▶ EXERCISE INSTRUCTIONS
From the records below, copy out each line that has the word "real".

▶ DATA FOR THE TASK
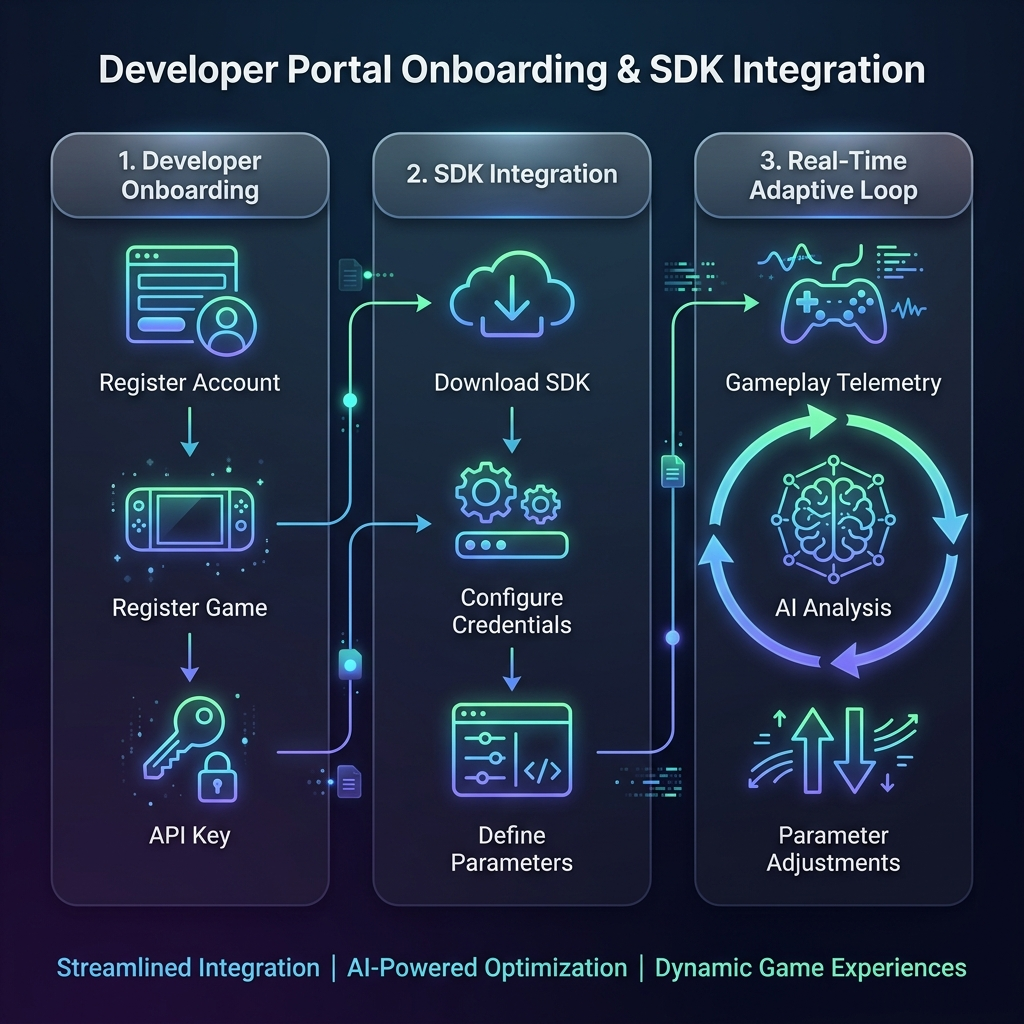
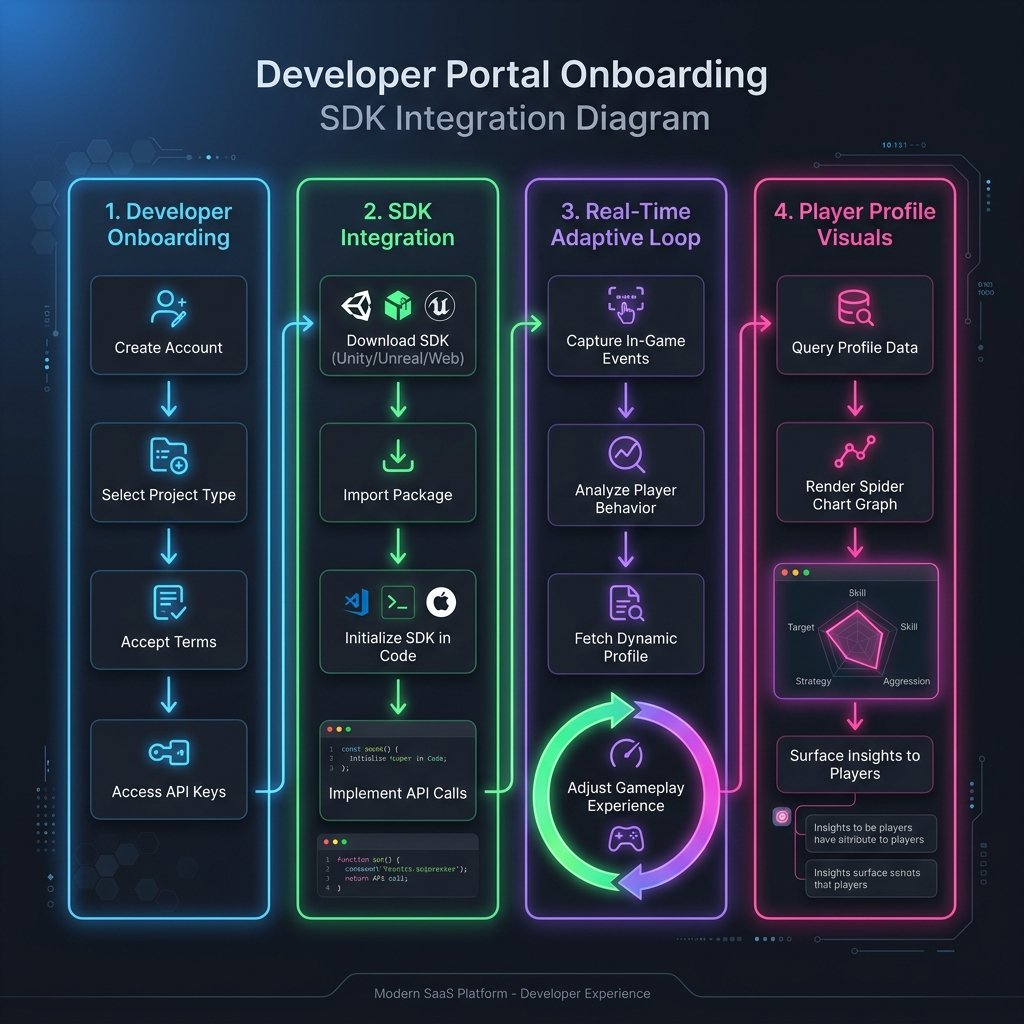
update design and details

diff --git a/onboarding_flow.md b/onboarding_flow.md
@@ -29,3 +29,6 @@ The vector source file has been saved in the repository root at:
 | **3. Live Adjustment Loop** | **A. Active Gameplay** | `SDK Telemetry` | As users play, the SDK automatically initiates sessions and transmits periodic visual screenshot chunks + event data to the API. |
 | | **B. real-time AI Analysis** | `Skillprint AI Engine` | **Developer Value-Add:** Gemini VLM analyzes visual game screens to evaluate cognitive engagement, mood response, and difficulty ratings in real-time, mapping behavior to cognitive profiles. |
 | | **C. Live Parameter Adjustments** | `Dynamic Mechanics` | The game client receives real-time parameter updates (`parameter_updates`) from the API, seamlessly dialing up/down challenge, speed, or help mechanisms. |
+| **4. Player Profile Visuals** | **7. Query Player Profile** | `Profile Client` | Fetch the player's aggregated cognitive profile data (skills, moods, and scores) via the Skillprint Profile API. |
+| | **8. Render Skillprint Graph** | `UI Component` | Bind data to the `SkillprintGraphRenderer` component to display a beautiful radial spider chart of the player's attributes. |
+| | **9. Surface Insights to Users** | `Player Value-Add` | Present cognitive traits directly to players, boosting self-discovery, long-term retention, and game loyalty. |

▶ RESPONSE
 | | **B. real-time AI Analysis** | `Skillprint AI Engine` | **Developer Value-Add:** Gemini VLM analyzes visual game screens to evaluate cognitive engagement, mood response, and difficulty ratings in real-time, mapping behavior to cognitive profiles. |
 | | **C. Live Parameter Adjustments** | `Dynamic Mechanics` | The game client receives real-time parameter updates (`parameter_updates`) from the API, seamlessly dialing up/down challenge, speed, or help mechanisms. |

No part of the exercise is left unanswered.